-- Task prompt --
Please output the entries that follow exactly, without a single image.

-- Records for the exercise --
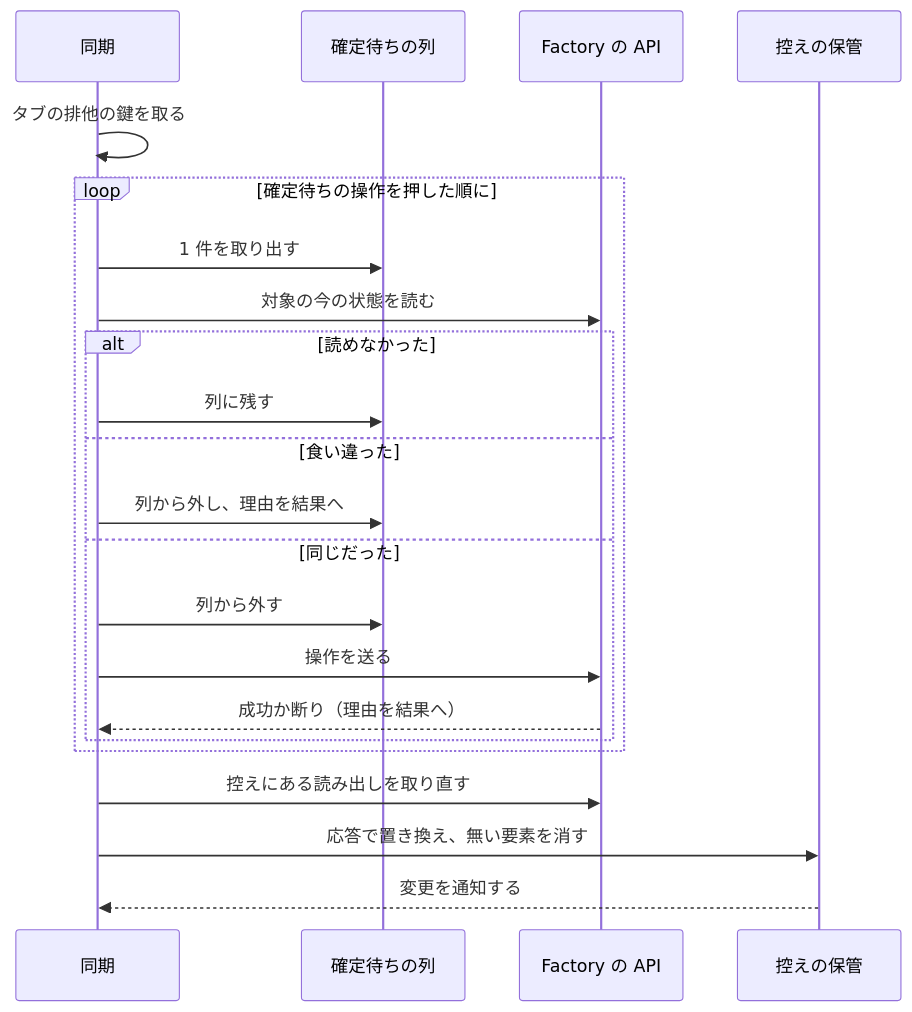
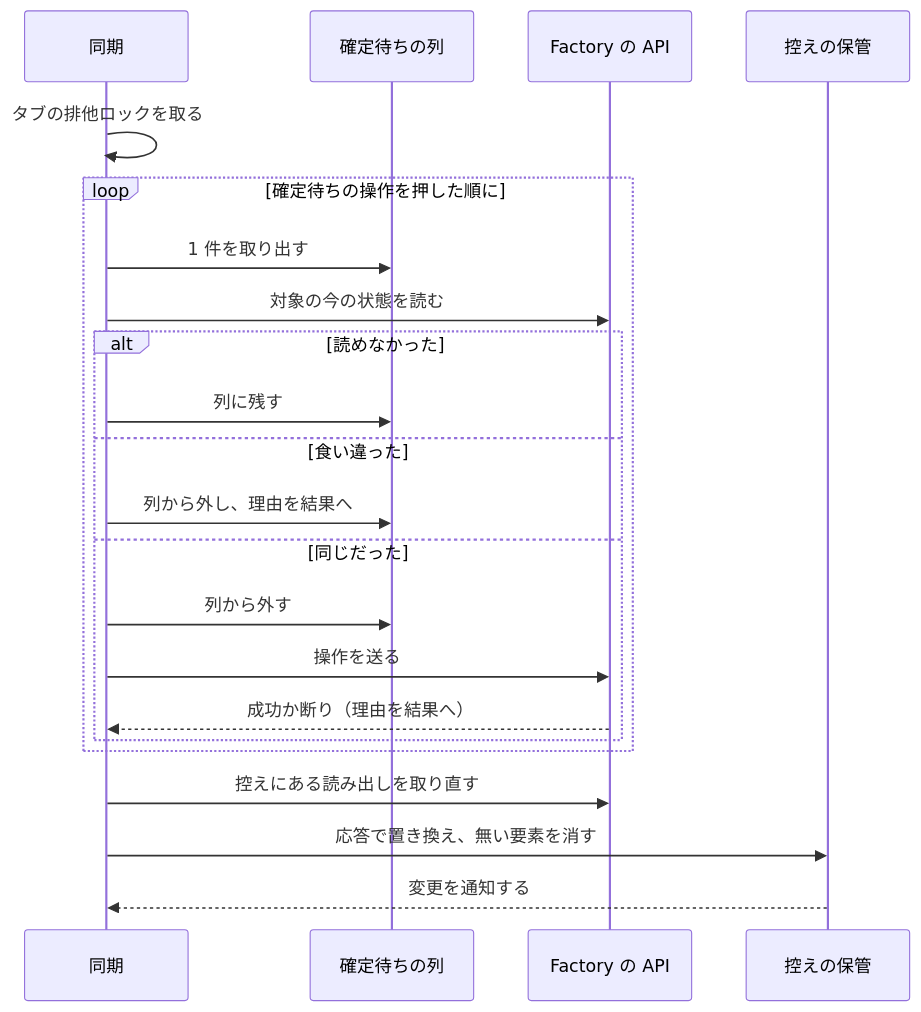
One commit to devbasex/ai-plugins changed the sixth of 7 diagrams in issues/issue-2383-design.md. Above: the diagram before and after it, drawn with Mermaid. The commit also changed other lines of this file and 1 other file, not shown here.

````diff
--- a/issues/issue-2383-design.md
+++ b/issues/issue-2383-design.md
@@ -385,24 +393,24 @@
 ```mermaid
 sequenceDiagram
     participant S as 同期
     participant Q as 確定待ちの列
     participant A as Factory の API
     participant V as 控えの保管
-    S->>S: タブの排他の鍵を取る
+    S->>S: タブの排他ロックを取る
     loop 確定待ちの操作を押した順に
         S->>Q: 1 件を取り出す
         S->>A: 対象の今の状態を読む
         alt 読めなかった
             S->>Q: 列に残す
         else 食い違った
             S->>Q: 列から外し、理由を結果へ
         else 同じだった
             S->>Q: 列から外す
             S->>A: 操作を送る
             A-->>S: 成功か断り（理由を結果へ）
         end
     end
     S->>A: 控えにある読み出しを取り直す
     S->>V: 応答で置き換え、無い要素を消す
     V-->>S: 変更を通知する
 ```
````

-- Task response --
One commit to devbasex/ai-plugins changed the sixth of 7 diagrams in issues/issue-2383-design.md. Above: the diagram before and after it, drawn with Mermaid. The commit also changed other lines of this file and 1 other file, not shown here.

````diff
--- a/issues/issue-2383-design.md
+++ b/issues/issue-2383-design.md
@@ -385,24 +393,24 @@
 ```mermaid
 sequenceDiagram
     participant S as 同期
     participant Q as 確定待ちの列
     participant A as Factory の API
     participant V as 控えの保管
-    S->>S: タブの排他の鍵を取る
+    S->>S: タブの排他ロックを取る
     loop 確定待ちの操作を押した順に
         S->>Q: 1 件を取り出す
         S->>A: 対象の今の状態を読む
         alt 読めなかった
             S->>Q: 列に残す
         else 食い違った
             S->>Q: 列から外し、理由を結果へ
         else 同じだった
             S->>Q: 列から外す
             S->>A: 操作を送る
             A-->>S: 成功か断り（理由を結果へ）
         end
     end
     S->>A: 控えにある読み出しを取り直す
     S->>V: 応答で置き換え、無い要素を消す
     V-->>S: 変更を通知する
 ```
````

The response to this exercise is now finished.